They spoke of latent communism but I told them I had reliable information that communism was a dead issue at the present time and that the feeling of the farm laborers was now very strong against the radical leaders who fooled them but not against the government. It was evident that they felt that their red argument was not very convincing. I then mentioned to them the two interviews of Justice Guerrero with Secretary of State Stimson in which the former stated General Martínez had consented to turn over the Presidency to the First Designate on June 1st, he assuming the Ministry of War, also that of the representative of the de facto government in Washington with the Under Secretary of State which indicated the same thing. They made it appear as if they knew nothing of these interviews and evaded any comment on them. They then said that the military officers were insisting that Martínez remain and that they would not permit any of the present Designates to assume the Presidency. I said that it was unfortunate that before the naming of the Designates the military were not consulted and an agreement reached. They said that the Army indicated its preference for General Castañeda, Colonel Valdes and Colonel Menéndez as First, Second and Third Designates respectively but that they had not been chosen because they would have been barred by the 1923 treaty. I told them that unfortunately they themselves would be barred from recognition because they were Secretaries of State within 6 months prior to the election of Designates but surely I could not find anything in the treaty which would bar Colonel Menéndez. They volunteered the information that Colonel Menéndez would be acceptable to the Army and to them and that if the present Designates voluntarily resigned he could then be named First Designate but that this presented difficulties. I made no comment.
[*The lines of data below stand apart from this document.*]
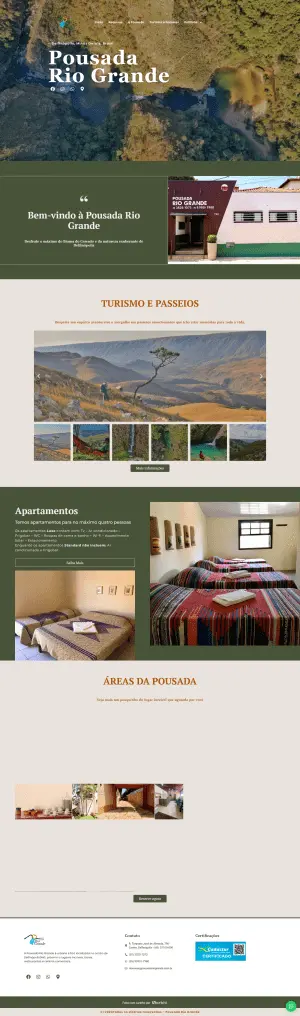
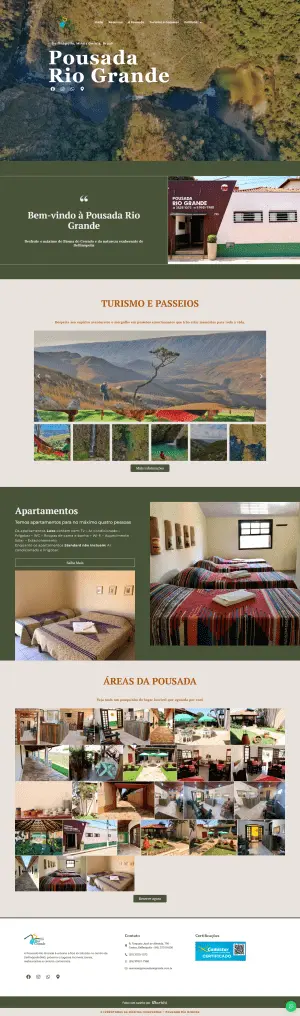
:recycle: Ajustando o hover do portfolio

Changed region(s): [[0.03, 0.6713, 0.96, 0.8848], [0.09, 0.3967, 0.9, 0.4577]]

diff --git a/index.html b/index.html
@@ -71,10 +71,10 @@
             <p class="tracinho">Últimos trabalhos realizados.</p>
             <ul class="lista_cards">
                 <li>
+                    <span class="scroll">
+                        <img src="./assets/img/touch.svg" alt="">
+                    </span>
                     <div class="card_img">
-                        <span class="scroll">
-                            <img src="./assets/img/touch.svg" alt="">
-                        </span>
                         <img src="./assets/img/vilaamale.webp" alt="">
                     </div>
                     <h4>Vila Amalê</h4>
@@ -84,10 +84,10 @@
                     </a>
                 </li>
                 <li>
+                    <span class="scroll">
+                        <img src="./assets/img/touch.svg" alt="">
+                    </span>
                     <div class="card_img">
-                        <span class="scroll">
-                            <img src="./assets/img/touch.svg" alt="">
-                        </span>
                         <img src="./assets/img/santorini.webp" alt="">
                     </div>
                     <h4>Santorini</h4>
@@ -97,10 +97,10 @@
                     </a>
                 </li>
                 <li>
+                    <span class="scroll">
+                        <img src="./assets/img/touch.svg" alt="">
+                    </span>
                     <div class="card_img">
-                        <span class="scroll">
-                            <img src="./assets/img/touch.svg" alt="">
-                        </span>
                         <img src="./assets/img/maximus.webp" alt="">
                     </div>
                     <h4>Maximus Segurança</h4>
@@ -110,10 +110,10 @@
                     </a>
                 </li>
                 <li>
+                    <span class="scroll">
+                        <img src="./assets/img/touch.svg" alt="">
+                    </span>
                     <div class="card_img">
-                        <span class="scroll">
-                            <img src="./assets/img/touch.svg" alt="">
-                        </span>
                         <img src="./assets/img/riogrande.webp" alt="">
                     </div>
                     <h4>Pousada Rio Grande</h4>
@@ -176,7 +176,9 @@
             </div>      
         </section>
         <footer class="rodape">
+
             &copy; Todos os direitos reservados - Horbiti 
+
             <div class="wpp">
                 <a href="https://wa.me/5521991537608"></a>
             </div>

diff --git a/assets/styles/components/_portfolio.scss b/assets/styles/components/_portfolio.scss
@@ -6,44 +6,46 @@
     .lista_cards{
         @include mixins.flex-j-a-g( center, center, 2rem);
         margin-top: 4rem;
+
+        li:hover .scroll {
+            display: none;
+        }
+        
         li{
-            max-width: 250px;
+            max-width: 250px;            
+            position: relative;
+
+            .scroll{   
+                place-items: center;                 
+                width: 250px;
+                height: 200px;
+                display: grid;
+                background-color: #00000052;
+                position: absolute;
+                top: 0;
+                left: 0;   
+                
+                img{
+                    width: 50px;
+                    animation: saltar 2s linear infinite;
+                }
+                @keyframes saltar {
+                    0%{transform: translateY(0px);}
+                    50%{transform: translateY(-20px);}
+                    100%{transform: translateY(0px);}
+                }
+            }
 
             .card_img{
                 height: 200px;
                 overflow: hidden;
                 overflow-y: scroll;
-                position: relative;
                 cursor: pointer;
                 
                 img{
                     width: 100%;    
                 }
 
-                .scroll{   
-                    place-items: center;                 
-                    width: 250px;
-                    height: 200px;
-                    display: grid;
-                    background-color: #00000052;
-                    position: absolute;
-                    top: 0;
-                    left: 0;   
-                    
-                    img{
-                        width: 50px;
-                        animation: saltar 2s linear infinite;
-                    }
-                    @keyframes saltar {
-                        0%{transform: translateY(0px);}
-                        50%{transform: translateY(-20px);}
-                        100%{transform: translateY(0px);}
-                    }
-
-                    &:hover{
-                        opacity: 0;
-                    }
-                }
 
                 &::-webkit-scrollbar{
                     width: 5px;

diff --git a/assets/styles/styles.css b/assets/styles/styles.css
@@ -329,20 +329,14 @@ button:hover {
   align-items: center;
   margin-top: 4rem;
 }
+.portfolio .lista_cards li:hover .scroll {
+  display: none;
+}
 .portfolio .lista_cards li {
   max-width: 250px;
-}
-.portfolio .lista_cards li .card_img {
-  height: 200px;
-  overflow: hidden;
-  overflow-y: scroll;
   position: relative;
-  cursor: pointer;
 }
-.portfolio .lista_cards li .card_img img {
-  width: 100%;
-}
-.portfolio .lista_cards li .card_img .scroll {
+.portfolio .lista_cards li .scroll {
   place-items: center;
   width: 250px;
   height: 200px;
@@ -352,7 +346,7 @@ button:hover {
   top: 0;
   left: 0;
 }
-.portfolio .lista_cards li .card_img .scroll img {
+.portfolio .lista_cards li .scroll img {
   width: 50px;
   animation: saltar 2s linear infinite;
 }
@@ -367,8 +361,14 @@ button:hover {
     transform: translateY(0px);
   }
 }
-.portfolio .lista_cards li .card_img .scroll:hover {
-  opacity: 0;
+.portfolio .lista_cards li .card_img {
+  height: 200px;
+  overflow: hidden;
+  overflow-y: scroll;
+  cursor: pointer;
+}
+.portfolio .lista_cards li .card_img img {
+  width: 100%;
 }
 .portfolio .lista_cards li .card_img::-webkit-scrollbar {
   width: 5px;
I then reiterated to them that we had no animus against General Martínez or anyone else in the de facto government and that we neither favored nor opposed any person for the Presidency. I emphasized the fact that our only interest was that we were most anxious [Page 601] to see a constitutional reorganization of the government in accordance with the provisions of the treaty of 1923 so that it could be recognized. I pointed out to them that without recognition the government could not be strong and firmly established and that the unsettled political disturbances were preventing a normalization of the serious economic situation. They agreed and said that it was very important that the situation should be normalized. They and General Martínez are undoubtedly concerned regarding nonrecognition. They said that they would talk to General Martínez regarding our conversation and would come back shortly. While the interview gave me no new information I obtained the impression that they had been sent by General Martínez to say that he could not turn over the Presidency at the present time to the First Designate but they left apparently without having the courage to say this definitely.